The order states: "Seat cushions, headrests, armrests, pillows, or similar aircraft equipment are eligible as flotation devices under this standard provided they fulfil minimum requirements for safety and performance.

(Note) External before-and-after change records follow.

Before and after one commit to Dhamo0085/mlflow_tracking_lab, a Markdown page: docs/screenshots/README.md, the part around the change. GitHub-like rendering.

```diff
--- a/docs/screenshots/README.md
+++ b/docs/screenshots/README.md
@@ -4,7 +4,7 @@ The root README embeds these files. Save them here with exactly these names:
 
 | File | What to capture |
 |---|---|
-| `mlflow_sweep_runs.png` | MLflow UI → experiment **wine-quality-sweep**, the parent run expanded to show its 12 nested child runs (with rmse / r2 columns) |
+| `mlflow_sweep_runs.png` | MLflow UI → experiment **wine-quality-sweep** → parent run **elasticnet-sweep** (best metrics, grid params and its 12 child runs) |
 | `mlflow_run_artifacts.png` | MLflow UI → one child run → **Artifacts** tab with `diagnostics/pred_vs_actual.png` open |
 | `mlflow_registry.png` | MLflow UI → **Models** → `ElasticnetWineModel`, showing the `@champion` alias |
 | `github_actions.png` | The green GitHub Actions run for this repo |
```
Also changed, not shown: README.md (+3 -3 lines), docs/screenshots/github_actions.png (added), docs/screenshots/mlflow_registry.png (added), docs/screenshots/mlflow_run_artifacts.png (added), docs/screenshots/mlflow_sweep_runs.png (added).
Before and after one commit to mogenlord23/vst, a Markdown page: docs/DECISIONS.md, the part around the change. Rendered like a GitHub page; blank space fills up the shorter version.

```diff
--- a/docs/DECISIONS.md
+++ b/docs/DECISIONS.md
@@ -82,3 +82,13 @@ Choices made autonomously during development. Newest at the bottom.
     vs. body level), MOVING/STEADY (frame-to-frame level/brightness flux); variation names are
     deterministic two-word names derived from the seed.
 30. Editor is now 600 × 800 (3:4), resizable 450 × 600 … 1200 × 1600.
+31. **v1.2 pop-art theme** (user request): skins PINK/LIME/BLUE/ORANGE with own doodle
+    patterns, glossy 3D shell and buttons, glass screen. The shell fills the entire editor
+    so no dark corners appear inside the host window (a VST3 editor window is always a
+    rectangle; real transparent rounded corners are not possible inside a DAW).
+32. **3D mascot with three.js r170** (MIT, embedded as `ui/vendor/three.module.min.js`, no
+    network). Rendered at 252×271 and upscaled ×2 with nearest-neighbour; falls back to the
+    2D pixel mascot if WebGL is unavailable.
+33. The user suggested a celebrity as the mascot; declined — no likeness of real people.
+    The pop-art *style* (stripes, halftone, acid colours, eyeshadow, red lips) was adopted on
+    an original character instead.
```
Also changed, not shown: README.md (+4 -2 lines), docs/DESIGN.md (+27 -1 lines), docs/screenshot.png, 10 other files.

"Compression through extended service use, perspiration, and periodic cleaning must not reduce the buoyancy characteristics of these devices below the minimum level prescribed in this standard."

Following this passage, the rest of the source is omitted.